Why do most PC gamers like Steam, but dislike Origin?
There’s something to be said for customer consideration and there’s definitely very little of that when you only sell your games on Origin. Steam is the defacto distribution platform on PC and the vast majority of PC gamers use it. Not only that but they enjoy using it. As such, it makes perfect sense to support it (which is why every single publisher does except EA). It’s simply good for customers. It’s also good for business, as your game will receive more exposure and more sales (which is why Ubisoft still sells their games on Steam, even though they have their own digital distribution platform). It’s a win-win situation.
Imagine if every company only sold its products exclusively through its own storefront. Supermarkets, convenience stores, book stores, Amazon… all would cease to exit. Want to buy a box of Cheerios? Sorry, you have to go to your nearest General Mills store. Want some Colgate toothpaste? Check your local Colgate store. Want a new Nvidia video card? Gotta buy direct from Nvidia. Shopping would be a very inconvenient and irritating process. That’s why people don’t like Origin.Jerykk, Blue’s News Commenter, February 2016
About achievements in video games:
Achievements aren’t so much player incentive as they are backdoor statistical aggregation. What makes them annoying is because they’re completely superfluous at best and intrusive at worst.
They’re intrusive because the obvious statistic aggregation pops up, ‘hey, you used the jump key!’ forty times in the first couple of hours, as proof to the publisher that, yes, you played the fucking game, and no, you’re not a vegetable.
They’re annoying because the best way to throw you right out of whatever immersion you’re actually getting from a particularly emotional moment in the game is to have a fucking achievement pop up right in the middle of it. “Hey, your good friend just sacrificed himself for the greater cause, 20 points!”
They’re stupid because just going through the list of achievements for a game is a spoiler for just about everything there is to do in that game. Which would you prefer: Discovering some Cool Thing™ on your own or being told that there’s this Cool Thing™ and then having your experience of it ticked off some like some theme park itinerary?
They’re superfluous because if they’re not skinner box shit, they’re things like “find every collectible in the game” and “complete the game on insanity using only your left pinky toe,” where you wouldn’t do them if the game itself wasn’t fun because nobody in the world gives a fuck about your achievements, and if the game was fun you don’t need any extra incentive to play it.Nalano, RPS forums, July 2012
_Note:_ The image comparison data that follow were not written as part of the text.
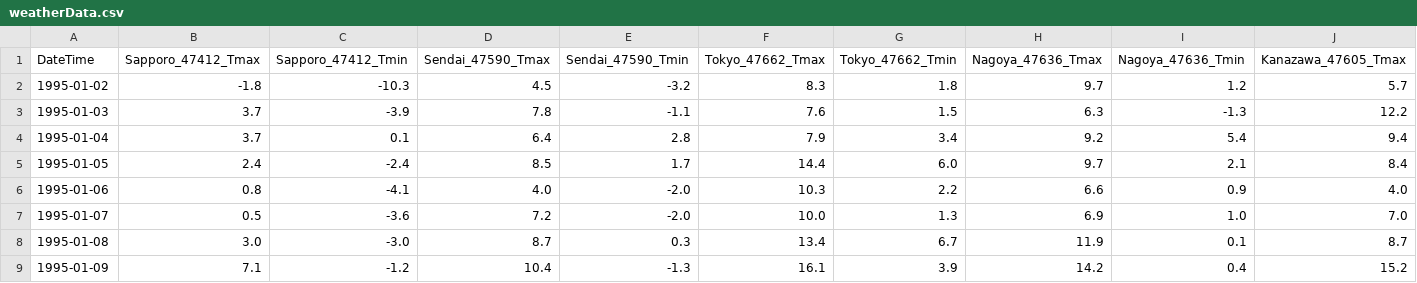
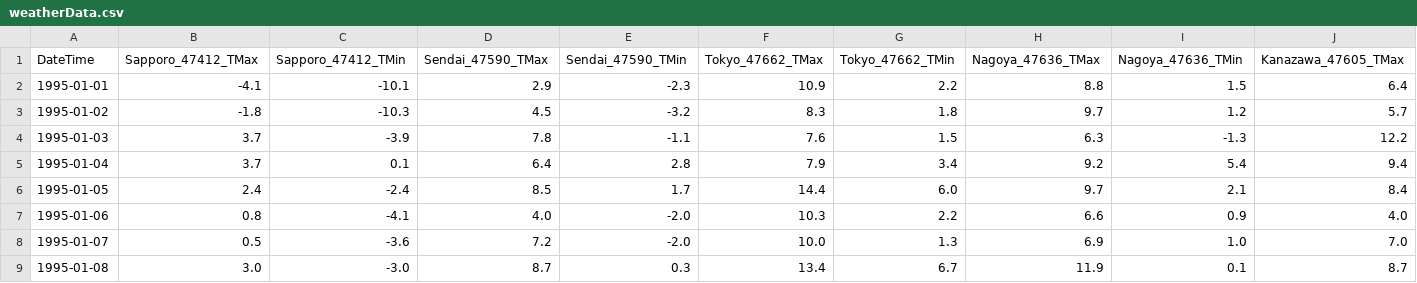
Before and after one commit to jpdenki/web, a CSV file: weatherData.csv, drawn as a sheet; only a part is shown; the shorter side is filled out with more unchanged rows; rows hold the shown columns only; the diff covers the shown part only; the diff names each change by its address in the sheet, - before the commit and + after, or states it on an @@ line.

```diff
--- a/weatherData.csv
+++ b/weatherData.csv
-B1: Sapporo_47412_Tmax
+B1: Sapporo_47412_TMax
-C1: Sapporo_47412_Tmin
+C1: Sapporo_47412_TMin
-D1: Sendai_47590_Tmax
+D1: Sendai_47590_TMax
-E1: Sendai_47590_Tmin
+E1: Sendai_47590_TMin
-F1: Tokyo_47662_Tmax
+F1: Tokyo_47662_TMax
-G1: Tokyo_47662_Tmin
+G1: Tokyo_47662_TMin
-H1: Nagoya_47636_Tmax
+H1: Nagoya_47636_TMax
-I1: Nagoya_47636_Tmin
+I1: Nagoya_47636_TMin
-J1: Kanazawa_47605_Tmax
+J1: Kanazawa_47605_TMax
+row 2: 1995-01-01 | -4.1 | -10.1 | 2.9 | -2.3 | 10.9 | 2.2 | 8.8 | 1.5 | 6.4
```
Also changed, not shown: 9 edited cells elsewhere in this file, 21 other files.
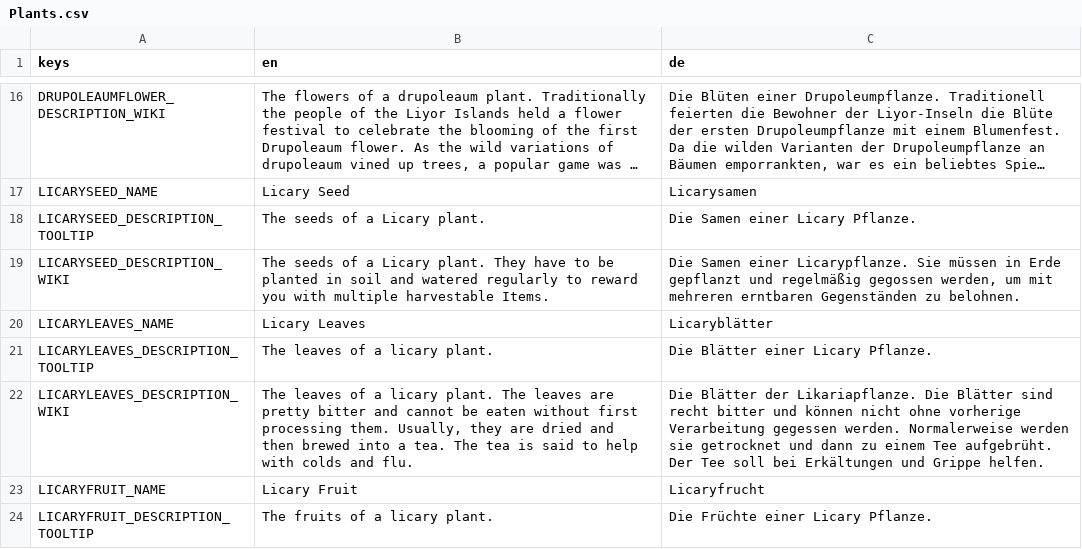
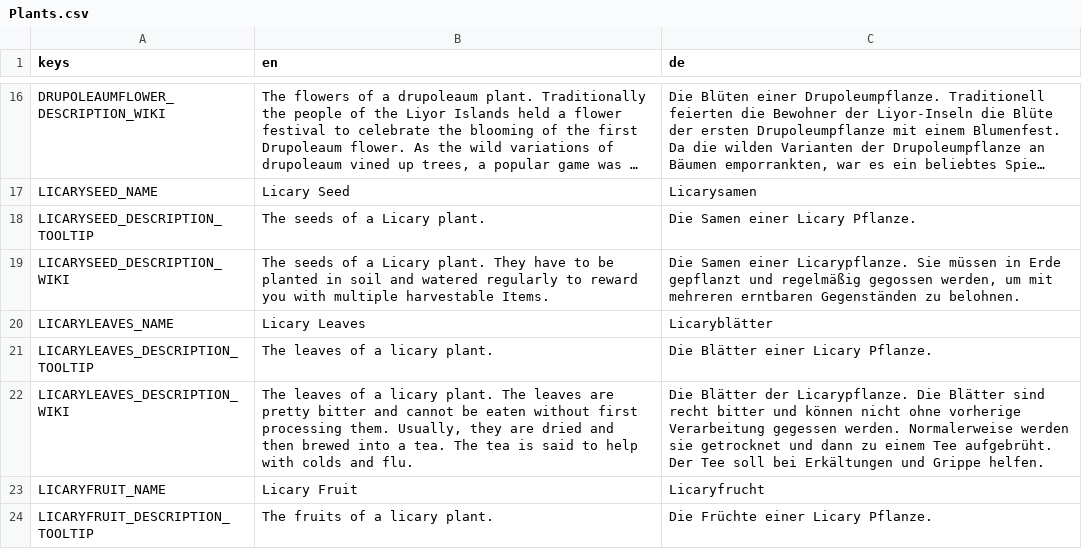
Before and after one commit to kida31/untitled-plant-game, a CSV file: Localization/Plants.csv, drawn as a sheet; only a part is shown, gaps mark what is left out; long unchanged cells end in ….

Commit message:
fix typo

```diff
--- a/Localization/Plants.csv
+++ b/Localization/Plants.csv
@@ -21,3 +21,3 @@ LICARYLEAVES_NAME;Licary Leaves;Licaryblätter
 LICARYLEAVES_DESCRIPTION_TOOLTIP;The leaves of a licary plant.;Die Blätter einer Licary Pflanze.
-LICARYLEAVES_DESCRIPTION_WIKI;The leaves of a licary plant. The leaves are pretty bitter and cannot be eaten without first processing them. Usually, they are dried and then brewed into a tea. The tea is said to help with colds and flu.;Die Blätter der Likariapflanze. Die Blätter sind recht bitter und können nicht ohne vorherige Verarbeitung gegessen werden. Normalerweise werden sie getrocknet und dann zu einem Tee aufgebrüht. Der Tee soll bei Erkältungen und Grippe helfen.
+LICARYLEAVES_DESCRIPTION_WIKI;The leaves of a licary plant. The leaves are pretty bitter and cannot be eaten without first processing them. Usually, they are dried and then brewed into a tea. The tea is said to help with colds and flu.;Die Blätter der Licarypflanze. Die Blätter sind recht bitter und können nicht ohne vorherige Verarbeitung gegessen werden. Normalerweise werden sie getrocknet und dann zu einem Tee aufgebrüht. Der Tee soll bei Erkältungen und Grippe helfen.
 LICARYFRUIT_NAME;Licary Fruit;Licaryfrucht
```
The thing that old people don’t understand is – you know if you’ve never heard Bob Dylan, and someone listened to him for 15 minutes, you’re not going to get it. You are just not going to understand. You have to put in hours and hours to start to understand the form, and the same thing is true for gaming. You’re not going to just look at a first-person shooter where you are killing zombies and understand the nuances.
There is this tremendous amount of arrogance and hubris, where somebody can look at something for five minutes and dismiss it. Whether you talk about gaming or 20th century classical music, you can’t do it in five minutes. You can’t listen to The Rite of Spring once and understand what Stravinsky was all about. It seems like you should at least have the grace to say you don’t know, instead of saying that what other people are doing is wrong.
The cliché of the nerdy kid who doesn’t go outside and just plays games is completely untrue. And it’s also true for the nerdy kid who studies comic books and turns into this genius, and it is also true for the nerdy kid who listens to every nerdy thing that Led Zeppelin put out. That kind of obsession in a 16-year-old is not ugly. It’s beautiful. That kind of obsession is going to lead to a sophisticated 30-year-old who has a background in that artform. It just seems so simple, and yet I’m constantly in these big arguments with people on the computer who are talking about, ‘I would never let my kid do this and this in a video game.’ And these are adults who when they were children were dropping acid and going to see the Grateful Dead.Penn Jillette
I think this quote must be 7 years old by now – but it’s still great.